El País, Spain’s leading newspaper, has an interesting article today that tells the story of how the largest fashion show in Spain, Pasarela Cibeles, is not allowing extremely thin models on the cat walk.

In Spain, as in many other countries, there is a concern that very thin models and their look are responsible for many women of average weight becoming anorexic. So what the managers of Pasarela Cibeles did is hire a group of nutrition experts who recommended that models whose body mass index is lower than 18 cannot go on the runway. Body mass index is your weight in kilos divided by the square of your height in meters.

Follow Martin Varsavsky on Twitter: twitter.com/martinvars

No Comments

XL on September 9, 2006  · 

In fact I think it’s not pasarela Cibeles is the spanish law that forbide that, the law was done on 1990 but nobody has aplicated, but finally the goverment decided to act, because 30% of the models of last year didn’t respect this criteria.

I’m agree with the spirit of the law, but I think is a mistake that the spanish goverment act alone,because is a disaventage for spanish designers… now his designs seems not adequated, or not to cool…

I think that the solution of the goverment should be push to develop an european law that afects all the countris, because in that case the efficacity will higher, and spanish designers won’t be in disadventage.

I think that if you see an advertaisment of an European designer you see bones skin and dress, but if you see an advice of Ralph Lauren, Tommy or other american designers, you see more nice and health people…

3.0 rating

Galleguayo on September 9, 2006  · 

Esta noticia sería más válida si no conociéramos que España se postula a la Presidencia de la OMS. Pero bueno, algo es algo, por algún lado había que empezar.

En mi País se murió una modelo en plena pasarela, por tratar de llegar a cánones de belleza establecidos por los más importantes centros de diseño (Milán, París, Barcelona…)

Este problema, ya es un problema mundial, gracias a la globalización, por eso la OMS debería tomar debida nota de lo que aquí se está intentando hacer, pero hay que atacar a la raíz, a los diseñadores y a la publicidad que estos realizan.

Algún control que advierta (sobre todo a las jóvenes), que tratar de llegar a unas medidas para ponerse tal o cual prenda, puede causar severos transtornos en su alimentación y graves daños a su salud.

Pero la pregunta queda hecha, ¿se revisan ahora estos temas tímidamente, para acceder a cargos políticos internacionales?, ¿o se hace por verdadero compromiso social y humano?.

Un abrazo.

3.0 rating

Phil on September 13, 2006  · 

No government should get involved in the management of cultural imagery. This carries us to the realm of dangerous relativity, and who knows what the government will decide to regulate next.

We see imagery on a daily basis that is more dangerous to society than skinny models. A better solution is to make sure that the educational system gives young people the analytical tools in order to “not buy into the hype.”

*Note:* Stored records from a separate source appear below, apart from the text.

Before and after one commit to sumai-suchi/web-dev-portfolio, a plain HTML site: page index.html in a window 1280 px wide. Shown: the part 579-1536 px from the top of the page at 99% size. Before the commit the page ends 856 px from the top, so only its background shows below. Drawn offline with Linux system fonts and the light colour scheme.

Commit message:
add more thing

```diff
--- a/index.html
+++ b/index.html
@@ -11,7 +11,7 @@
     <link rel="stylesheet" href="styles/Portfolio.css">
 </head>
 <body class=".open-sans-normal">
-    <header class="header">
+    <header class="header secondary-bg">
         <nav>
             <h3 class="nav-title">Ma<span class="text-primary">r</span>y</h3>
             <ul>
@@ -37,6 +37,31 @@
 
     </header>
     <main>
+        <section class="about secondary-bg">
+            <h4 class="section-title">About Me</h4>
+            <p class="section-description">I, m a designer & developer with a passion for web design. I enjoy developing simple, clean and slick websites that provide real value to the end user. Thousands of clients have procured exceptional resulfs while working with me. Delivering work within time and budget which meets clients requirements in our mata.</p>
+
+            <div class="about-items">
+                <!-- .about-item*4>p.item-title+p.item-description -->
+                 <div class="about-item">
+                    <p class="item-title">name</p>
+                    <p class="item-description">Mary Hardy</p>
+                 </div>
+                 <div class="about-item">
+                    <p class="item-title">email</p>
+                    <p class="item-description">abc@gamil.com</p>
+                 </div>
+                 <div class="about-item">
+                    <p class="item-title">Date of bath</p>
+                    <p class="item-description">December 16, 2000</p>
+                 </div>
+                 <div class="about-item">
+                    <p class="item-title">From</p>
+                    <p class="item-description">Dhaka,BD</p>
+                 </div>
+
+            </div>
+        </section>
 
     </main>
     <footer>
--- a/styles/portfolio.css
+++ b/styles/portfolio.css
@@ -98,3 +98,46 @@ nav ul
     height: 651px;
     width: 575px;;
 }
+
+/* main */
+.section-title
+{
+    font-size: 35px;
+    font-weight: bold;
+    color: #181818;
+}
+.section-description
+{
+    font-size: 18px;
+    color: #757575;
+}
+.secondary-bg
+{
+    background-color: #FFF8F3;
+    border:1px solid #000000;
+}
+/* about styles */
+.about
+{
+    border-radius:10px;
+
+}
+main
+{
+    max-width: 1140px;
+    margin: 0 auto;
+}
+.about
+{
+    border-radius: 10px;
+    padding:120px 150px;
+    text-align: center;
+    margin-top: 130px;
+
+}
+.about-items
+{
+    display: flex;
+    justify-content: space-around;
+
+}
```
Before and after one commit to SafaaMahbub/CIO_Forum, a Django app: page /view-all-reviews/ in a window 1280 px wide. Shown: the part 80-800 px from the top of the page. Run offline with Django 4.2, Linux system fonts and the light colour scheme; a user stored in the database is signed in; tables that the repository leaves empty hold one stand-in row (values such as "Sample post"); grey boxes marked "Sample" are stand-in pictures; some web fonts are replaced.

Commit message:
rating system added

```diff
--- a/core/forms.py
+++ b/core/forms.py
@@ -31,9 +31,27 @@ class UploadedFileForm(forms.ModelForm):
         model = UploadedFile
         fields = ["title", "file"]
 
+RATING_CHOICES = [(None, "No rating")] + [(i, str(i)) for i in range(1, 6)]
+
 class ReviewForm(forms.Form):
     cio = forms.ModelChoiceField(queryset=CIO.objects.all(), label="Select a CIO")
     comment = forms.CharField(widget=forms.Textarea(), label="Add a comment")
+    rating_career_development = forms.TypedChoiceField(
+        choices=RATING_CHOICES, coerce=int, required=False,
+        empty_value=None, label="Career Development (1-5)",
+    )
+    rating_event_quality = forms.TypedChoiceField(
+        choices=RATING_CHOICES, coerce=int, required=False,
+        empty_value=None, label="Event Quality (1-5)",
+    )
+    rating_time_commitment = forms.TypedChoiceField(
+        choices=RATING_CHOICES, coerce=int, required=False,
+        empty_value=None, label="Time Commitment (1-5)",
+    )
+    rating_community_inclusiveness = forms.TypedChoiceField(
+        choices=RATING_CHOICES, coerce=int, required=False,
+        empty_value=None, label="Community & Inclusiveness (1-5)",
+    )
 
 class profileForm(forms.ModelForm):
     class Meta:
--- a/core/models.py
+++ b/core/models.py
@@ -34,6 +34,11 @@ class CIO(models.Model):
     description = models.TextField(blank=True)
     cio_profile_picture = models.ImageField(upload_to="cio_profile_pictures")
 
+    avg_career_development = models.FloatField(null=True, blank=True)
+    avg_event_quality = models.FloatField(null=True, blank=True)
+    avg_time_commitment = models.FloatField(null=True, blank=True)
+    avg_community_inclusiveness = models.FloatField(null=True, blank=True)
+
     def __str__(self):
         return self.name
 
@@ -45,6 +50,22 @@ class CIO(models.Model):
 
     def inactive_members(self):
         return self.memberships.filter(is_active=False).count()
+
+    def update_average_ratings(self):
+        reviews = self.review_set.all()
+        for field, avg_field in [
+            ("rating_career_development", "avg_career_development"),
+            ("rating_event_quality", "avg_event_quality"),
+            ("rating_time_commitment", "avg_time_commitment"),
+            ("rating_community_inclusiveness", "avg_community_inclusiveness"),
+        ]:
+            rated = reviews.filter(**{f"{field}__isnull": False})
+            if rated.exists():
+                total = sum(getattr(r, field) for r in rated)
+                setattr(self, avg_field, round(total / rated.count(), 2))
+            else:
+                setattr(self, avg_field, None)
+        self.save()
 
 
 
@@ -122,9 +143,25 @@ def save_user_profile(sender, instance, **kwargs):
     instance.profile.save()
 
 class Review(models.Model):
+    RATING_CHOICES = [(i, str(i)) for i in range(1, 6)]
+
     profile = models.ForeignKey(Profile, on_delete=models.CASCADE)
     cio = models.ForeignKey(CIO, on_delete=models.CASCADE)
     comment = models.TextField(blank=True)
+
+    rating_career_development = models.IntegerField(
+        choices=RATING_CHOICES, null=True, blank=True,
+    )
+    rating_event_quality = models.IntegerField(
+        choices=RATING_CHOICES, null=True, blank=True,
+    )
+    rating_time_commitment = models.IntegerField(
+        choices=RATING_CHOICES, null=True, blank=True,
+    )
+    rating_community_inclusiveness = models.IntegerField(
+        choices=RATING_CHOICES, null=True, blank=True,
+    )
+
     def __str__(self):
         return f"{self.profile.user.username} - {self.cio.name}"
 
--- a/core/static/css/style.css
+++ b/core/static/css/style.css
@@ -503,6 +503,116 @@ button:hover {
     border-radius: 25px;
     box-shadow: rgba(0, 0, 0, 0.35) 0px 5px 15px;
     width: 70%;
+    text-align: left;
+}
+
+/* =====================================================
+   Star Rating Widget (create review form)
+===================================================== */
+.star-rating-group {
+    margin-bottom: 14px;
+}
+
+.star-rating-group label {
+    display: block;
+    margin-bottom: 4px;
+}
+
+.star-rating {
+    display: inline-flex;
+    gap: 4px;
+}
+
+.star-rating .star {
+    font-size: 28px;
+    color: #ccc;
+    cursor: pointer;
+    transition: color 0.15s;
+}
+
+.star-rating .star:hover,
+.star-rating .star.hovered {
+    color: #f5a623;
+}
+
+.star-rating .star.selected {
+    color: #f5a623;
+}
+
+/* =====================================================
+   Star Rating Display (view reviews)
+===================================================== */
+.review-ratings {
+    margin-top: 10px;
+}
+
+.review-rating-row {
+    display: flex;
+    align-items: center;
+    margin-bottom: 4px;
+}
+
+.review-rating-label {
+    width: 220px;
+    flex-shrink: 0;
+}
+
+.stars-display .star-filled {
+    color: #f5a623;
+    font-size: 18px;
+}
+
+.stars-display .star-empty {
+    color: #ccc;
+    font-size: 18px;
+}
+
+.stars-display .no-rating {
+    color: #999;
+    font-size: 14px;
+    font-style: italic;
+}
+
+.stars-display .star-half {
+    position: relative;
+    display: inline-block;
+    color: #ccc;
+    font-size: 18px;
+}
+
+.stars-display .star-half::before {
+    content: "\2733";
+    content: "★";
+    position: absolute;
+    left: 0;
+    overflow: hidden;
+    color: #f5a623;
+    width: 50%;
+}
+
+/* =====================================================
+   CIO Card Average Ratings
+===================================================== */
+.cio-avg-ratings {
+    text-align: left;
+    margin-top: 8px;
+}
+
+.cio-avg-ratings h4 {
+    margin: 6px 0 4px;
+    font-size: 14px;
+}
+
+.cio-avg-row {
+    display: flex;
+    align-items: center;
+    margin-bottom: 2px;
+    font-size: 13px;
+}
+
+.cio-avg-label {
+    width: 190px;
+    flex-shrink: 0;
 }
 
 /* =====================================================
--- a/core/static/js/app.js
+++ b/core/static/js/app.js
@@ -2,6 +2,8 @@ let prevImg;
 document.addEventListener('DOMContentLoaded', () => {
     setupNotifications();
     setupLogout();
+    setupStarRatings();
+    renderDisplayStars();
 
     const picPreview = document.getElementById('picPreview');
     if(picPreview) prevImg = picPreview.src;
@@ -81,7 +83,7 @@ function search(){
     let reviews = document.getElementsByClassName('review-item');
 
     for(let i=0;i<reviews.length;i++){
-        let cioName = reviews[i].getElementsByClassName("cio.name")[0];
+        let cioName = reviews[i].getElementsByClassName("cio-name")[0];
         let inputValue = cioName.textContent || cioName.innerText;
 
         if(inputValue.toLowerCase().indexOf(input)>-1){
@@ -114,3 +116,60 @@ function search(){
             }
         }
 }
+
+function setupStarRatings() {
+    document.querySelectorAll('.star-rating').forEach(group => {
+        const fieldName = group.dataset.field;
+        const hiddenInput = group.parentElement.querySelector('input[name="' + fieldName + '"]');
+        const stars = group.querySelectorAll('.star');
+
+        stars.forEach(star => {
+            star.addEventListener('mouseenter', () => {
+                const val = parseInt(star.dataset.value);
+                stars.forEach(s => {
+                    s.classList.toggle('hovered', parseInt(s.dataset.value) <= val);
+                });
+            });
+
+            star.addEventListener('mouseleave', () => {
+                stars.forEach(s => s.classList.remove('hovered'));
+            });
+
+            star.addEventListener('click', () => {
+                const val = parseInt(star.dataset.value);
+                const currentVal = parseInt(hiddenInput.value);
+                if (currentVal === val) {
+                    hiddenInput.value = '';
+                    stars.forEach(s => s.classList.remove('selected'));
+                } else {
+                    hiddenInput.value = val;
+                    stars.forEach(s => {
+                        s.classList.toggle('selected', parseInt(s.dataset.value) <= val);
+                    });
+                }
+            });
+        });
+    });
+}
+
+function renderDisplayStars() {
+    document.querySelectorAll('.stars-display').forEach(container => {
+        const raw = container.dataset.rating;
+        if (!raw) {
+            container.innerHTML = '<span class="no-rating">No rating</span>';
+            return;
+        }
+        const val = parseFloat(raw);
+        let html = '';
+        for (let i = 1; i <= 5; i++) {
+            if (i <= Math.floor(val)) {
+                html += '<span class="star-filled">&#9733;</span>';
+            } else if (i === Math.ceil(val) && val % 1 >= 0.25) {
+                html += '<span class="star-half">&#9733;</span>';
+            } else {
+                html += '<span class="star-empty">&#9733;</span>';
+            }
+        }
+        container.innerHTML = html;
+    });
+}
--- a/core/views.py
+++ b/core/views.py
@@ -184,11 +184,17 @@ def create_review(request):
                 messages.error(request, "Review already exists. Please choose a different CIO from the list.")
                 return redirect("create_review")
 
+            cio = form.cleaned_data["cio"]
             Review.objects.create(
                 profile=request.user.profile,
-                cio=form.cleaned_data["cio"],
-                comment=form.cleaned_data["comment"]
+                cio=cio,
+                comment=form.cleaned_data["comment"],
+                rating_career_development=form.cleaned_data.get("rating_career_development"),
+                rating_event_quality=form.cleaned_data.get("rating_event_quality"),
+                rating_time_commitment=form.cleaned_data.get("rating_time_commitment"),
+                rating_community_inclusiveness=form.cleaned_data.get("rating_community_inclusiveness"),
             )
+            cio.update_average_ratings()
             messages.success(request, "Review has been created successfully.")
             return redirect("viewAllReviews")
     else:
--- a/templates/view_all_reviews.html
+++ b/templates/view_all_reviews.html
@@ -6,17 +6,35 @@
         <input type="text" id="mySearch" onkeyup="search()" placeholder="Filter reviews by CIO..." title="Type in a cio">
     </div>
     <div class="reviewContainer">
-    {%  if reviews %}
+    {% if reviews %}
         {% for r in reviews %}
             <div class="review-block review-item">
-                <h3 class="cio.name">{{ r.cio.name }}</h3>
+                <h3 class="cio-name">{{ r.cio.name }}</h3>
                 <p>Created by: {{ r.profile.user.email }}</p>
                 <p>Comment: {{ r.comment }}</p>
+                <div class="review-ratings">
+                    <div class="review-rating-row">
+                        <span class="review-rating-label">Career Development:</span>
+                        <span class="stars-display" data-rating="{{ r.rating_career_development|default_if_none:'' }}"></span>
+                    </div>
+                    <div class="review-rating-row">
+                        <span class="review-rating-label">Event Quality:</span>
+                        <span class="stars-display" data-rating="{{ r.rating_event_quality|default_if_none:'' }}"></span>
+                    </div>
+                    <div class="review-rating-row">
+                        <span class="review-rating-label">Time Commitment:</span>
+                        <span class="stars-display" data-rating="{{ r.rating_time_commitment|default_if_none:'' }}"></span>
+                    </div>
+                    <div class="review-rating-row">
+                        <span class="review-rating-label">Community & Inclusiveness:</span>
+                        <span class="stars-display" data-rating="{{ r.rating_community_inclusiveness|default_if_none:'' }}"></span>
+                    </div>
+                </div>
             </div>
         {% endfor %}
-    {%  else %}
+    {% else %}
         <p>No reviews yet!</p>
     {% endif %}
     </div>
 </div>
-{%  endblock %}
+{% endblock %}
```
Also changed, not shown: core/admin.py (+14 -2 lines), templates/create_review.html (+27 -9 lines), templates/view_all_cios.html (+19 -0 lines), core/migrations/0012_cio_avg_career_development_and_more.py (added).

People should learn to think and be responsoible–why should the goverment do that for them?

3.0 rating

deborah on September 23, 2006  · 

I would like to disagree with the previous comment. BMI goes beyong “cultural imagery” and has to do with public health, mental and physical, and it is the responsibility of the government to provide as much information and regulate accordingly, not only towards individuals but in increasing accountability of corporations in this realm.
This initiative however is only a first step in what should be broader public health policy that includese as well, as the previous post mentions, education.
As it was said before, given the transborder reach of images and information public health policies need to tailored at the multilateral level to be more effective.
Regards and thanks for the posting, although Martin did not give his point of view on this.

3.0 rating

Leave a Comment

Español / English

Subscribe to e-mail bulletin:
Recent Tweets